_Directions_
Provide a character-exact reproduction of the lines from the line with "--- a/templates/add_recipe.html" to the end of the entries.

_Data_

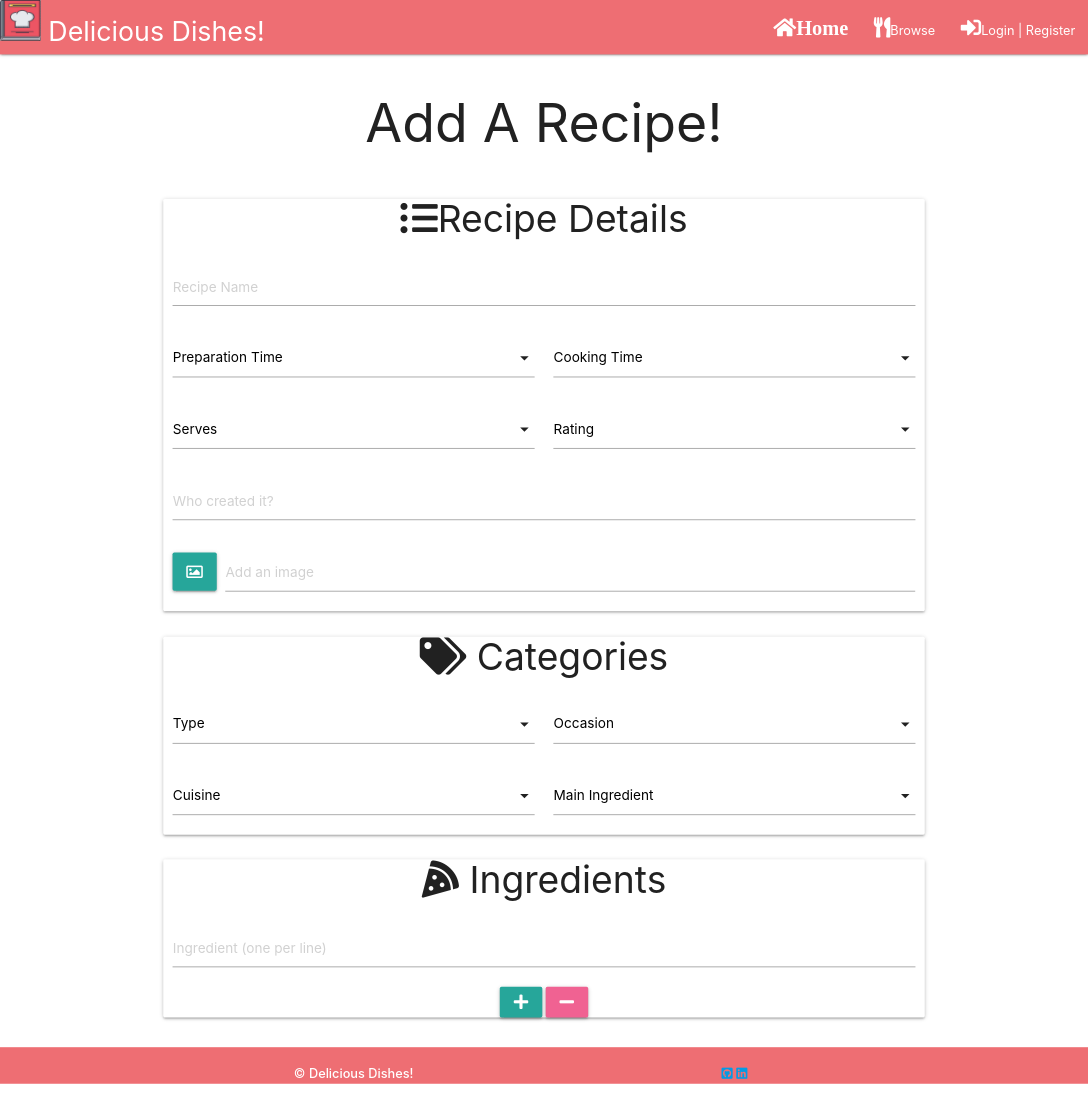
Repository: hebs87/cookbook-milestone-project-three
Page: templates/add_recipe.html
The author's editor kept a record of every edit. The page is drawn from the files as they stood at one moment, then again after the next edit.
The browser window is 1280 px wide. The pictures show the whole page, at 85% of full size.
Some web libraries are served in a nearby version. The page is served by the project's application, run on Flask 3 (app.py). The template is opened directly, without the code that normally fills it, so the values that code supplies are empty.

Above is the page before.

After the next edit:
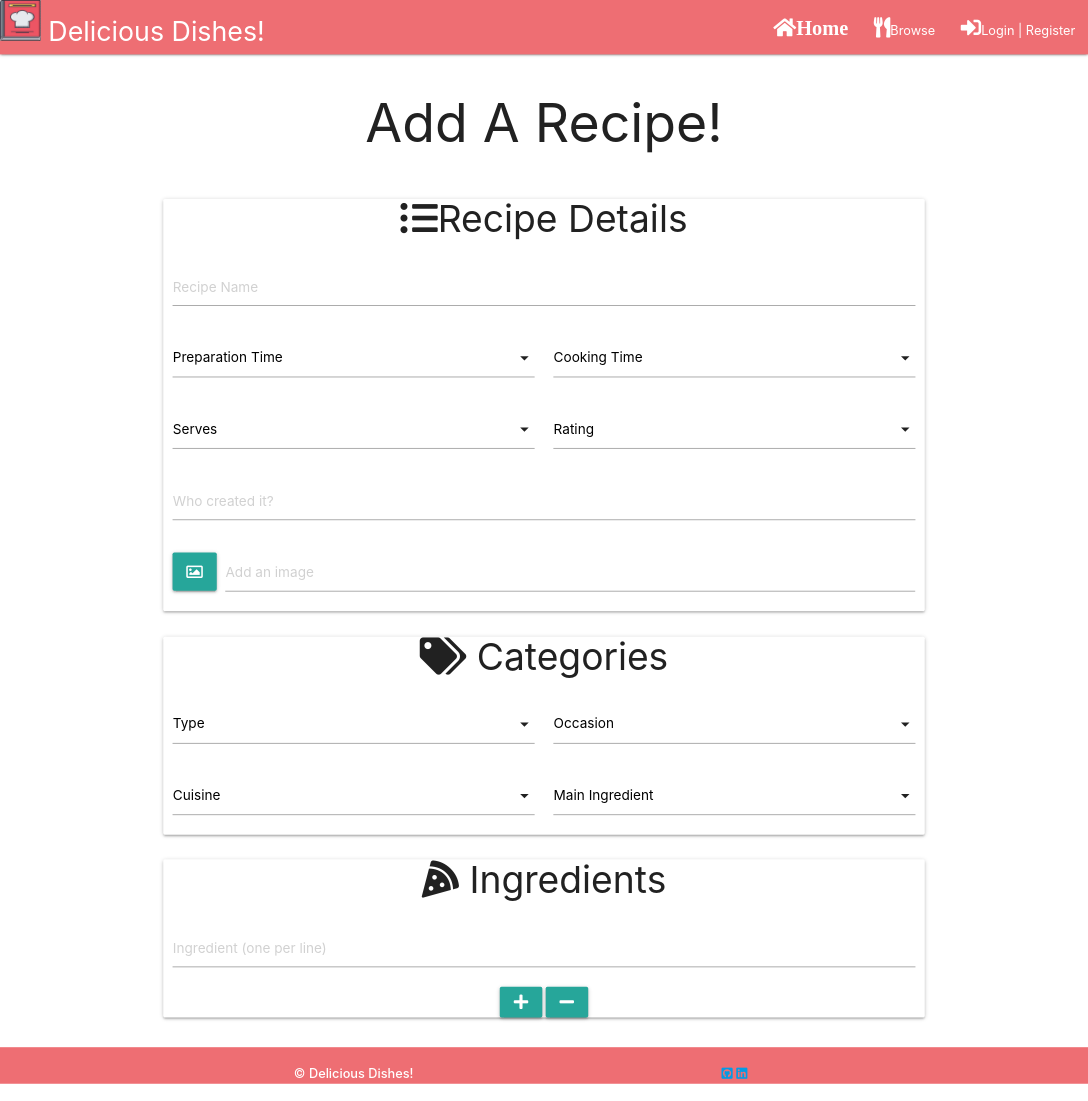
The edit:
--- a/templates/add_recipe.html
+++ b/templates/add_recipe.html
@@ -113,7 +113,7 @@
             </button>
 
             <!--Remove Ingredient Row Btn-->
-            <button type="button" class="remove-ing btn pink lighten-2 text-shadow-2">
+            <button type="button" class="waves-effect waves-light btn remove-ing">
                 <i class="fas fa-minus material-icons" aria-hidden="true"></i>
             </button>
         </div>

_Output for this exercise_
--- a/templates/add_recipe.html
+++ b/templates/add_recipe.html
@@ -113,7 +113,7 @@
             </button>
 
             <!--Remove Ingredient Row Btn-->
-            <button type="button" class="remove-ing btn pink lighten-2 text-shadow-2">
+            <button type="button" class="waves-effect waves-light btn remove-ing">
                 <i class="fas fa-minus material-icons" aria-hidden="true"></i>
             </button>
         </div>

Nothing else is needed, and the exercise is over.